While still studying in Vienna he was offered, and accepted, the co-editorship of a new paper, Friegeist in Reichenberg (now Liberec). Opposite Reichenberg on the German side was a small town in which was advertised a Fascist meeting. In spite of the notice at the entrance, “Entry forbidden to dogs and Jews”, Max attended and reported. The speaker was Adolf Hitler. The year was 1930. In 1931 Max took over the secretaryship of the German Social Democratic party in Slovakia and the Carpatho-Ukraine. In the chapter headed Gun running for the Schutzbund, is the following report:
In 1932 the situation in Austria became critical. There was danger of a civil war between the Socialist Schutzbund and the Fascist Heimwehr; a year later it broke out. Czechoslovakia had an extensive common frontier with Austria, and it was in her interest to help save democracy in that country. In real terms this meant that the Schutzbund should be provided with weapons. Having been a member of the Schutzbund myself in my Viennese days, I knew a good deal about this organisation.
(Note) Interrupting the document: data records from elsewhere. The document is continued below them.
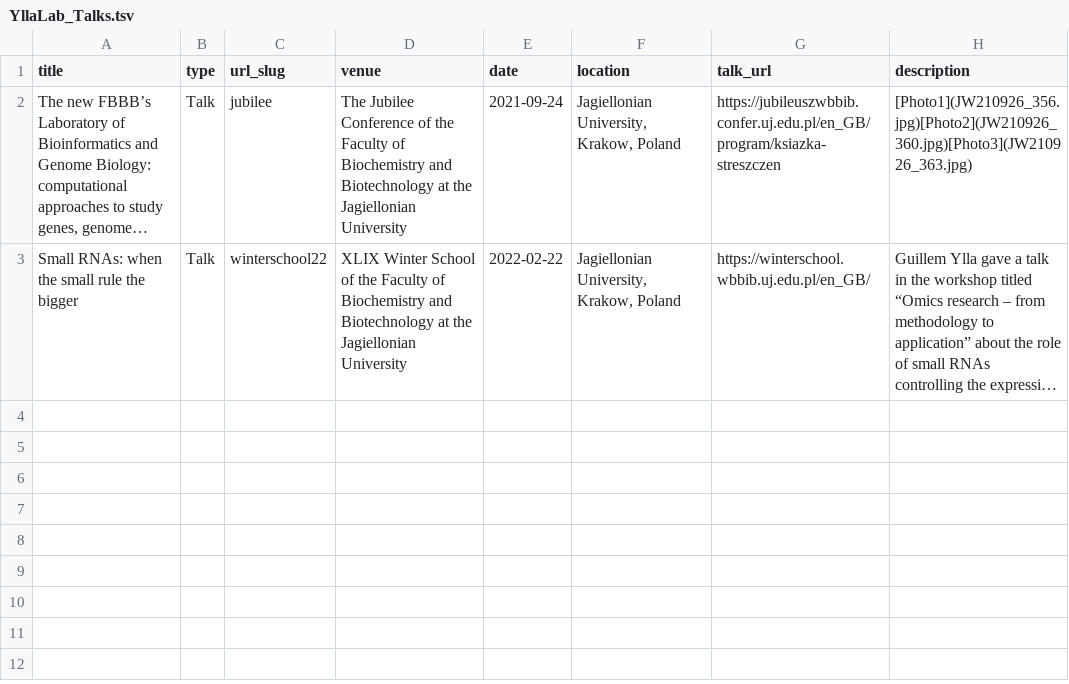
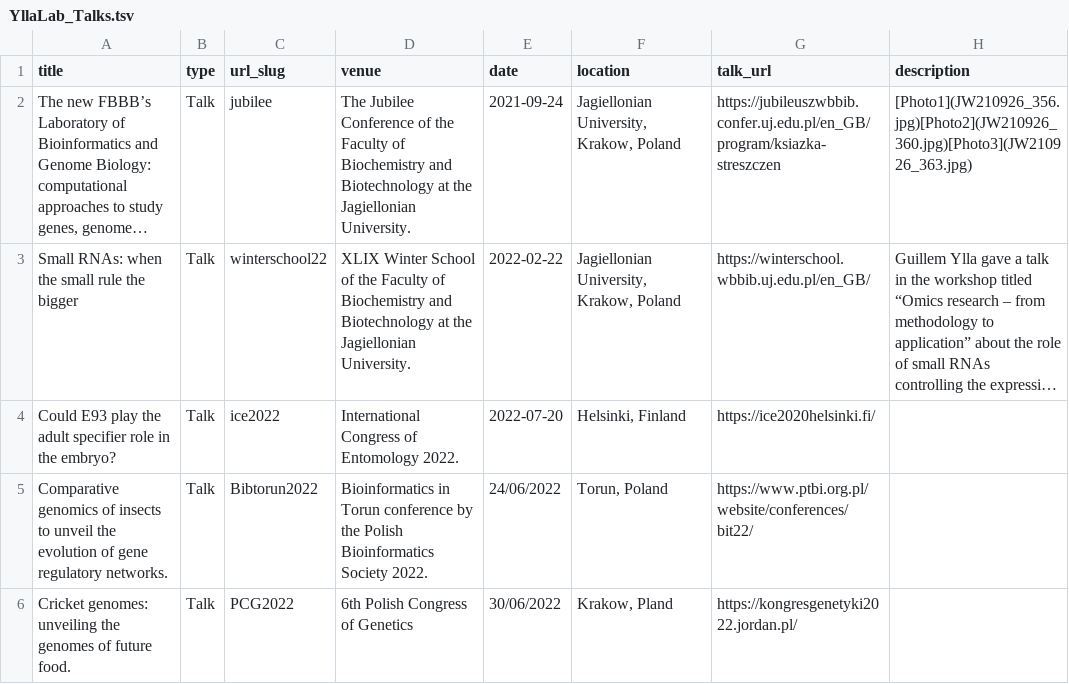
Before and after one commit to ylla-lab/ylla-lab.github.io, a TSV file: _talks/YllaLab_Talks.tsv, drawn as a sheet; long unchanged cells end in …; the diff names each change by its address in the sheet, - before the commit and + after, or states it on an @@ line.

Commit message:
update talks

```diff
--- a/_talks/YllaLab_Talks.tsv
+++ b/_talks/YllaLab_Talks.tsv
-D2 (venue): …the Jagiellonian University
+D2 (venue): …the Jagiellonian University.
-D3 (venue): …the Jagiellonian University
+D3 (venue): …the Jagiellonian University.
+row 4: Could E93 play the adult specifier role in the embryo? | Talk | ice2022 | International Congress of Entomology 2022. | 2022-07-20 | Helsinki, Finland | https://ice2020helsinki.fi/
+row 5: Comparative genomics of insects to unveil the evolution of gene regulatory networks. | Talk | Bibtorun2022 | Bioinformatics in Torun conference by the Polish Bioinformatics Society 2022. | 24/06/2022 | Torun, Poland | https://www.ptbi.org.pl/website/conferences/bit22/
+row 6: Cricket genomes: unveiling the genomes of future food. | Talk | PCG2022 | 6th Polish Congress of Genetics | 30/06/2022 | Krakow, Pland | https://kongresgenetyki2022.jordan.pl/
```
Also changed, not shown: 5 other files.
The problem was how to smuggle weapons over the border. The German Social Democratic Party urged the government to make Pressburg the focal point of the weapon smuggling, because Pressburg was close to the Austrian border, and there was also the Danube. My comrade Wagner and I were the central figures in this affair. Money was plentiful, because it came from the government.
Railway carriages were secretly loaded with rifles, ammunition, dynamite and machine guns near the Pressburg railway station. The problem was how to get all this into Austria, and into the right hands. There were two possibilities: either to send the stuff by way of the Danube to Vienna, or to use lorries to take it over the Austrian border. We dispatched several loads on Danube boats, and the rest by lorry.
My wife proved very brave. Many times she went to Vienna to the Austrian Party Presidium, especially to the leader, Otto Bauer, and to General Deutsch who was in command of the Schutzbund. In her overcoat were sewn messages noting when a new load was ready for dispatch.
After the civil war in Austria, which the Socialists lost, many members of the Schutzbund were sentenced to imprisonment or death. Otto Bauer sent a letter to Max warning him not to cross into Austria, as his name was prominently mentioned in the Schutzbund trial. With the Munich agreement and the Nazis’ occupation of the Sudetenland, Chamberlain gave the German Social Democratic Party 1,000 visas for the same number of families. Adler’s wife obtained one for themselves and their five year old son. They flew out of Prague to Britain. There the book ends.
One of the first places he stayed in Britain was a Welsh village, where, with his aptitude for and interest in minority languages, he learned Welsh from the village school mistress. With his knowledge of statistical methods, which he had studied at Vienna, he got himself a job as a statistician with the Daily Herald, where he was elected Deputy Father of the NATSOPA Chapel (National Amalgamated Society of Operative Printers). From about 1952 he was a member of the Workers’ League, and assisted in its publication, the Workers News Bulletin. I am indebted to a member of the Workers League at that time, Joe Thomas, for the above information.
I have also before me a copy of a letter Max wrote to the Jewish Socialist Group in March 1985, when he was 80 years old, saying he would like to join their organisation, but, because of his frail health, he would not be able to attend meetings, demonstrations, etc, but he would support them modestly with some contributions, and had recently been supporting the miners’ strike with a contribution of £100 a month.
He died in 1986.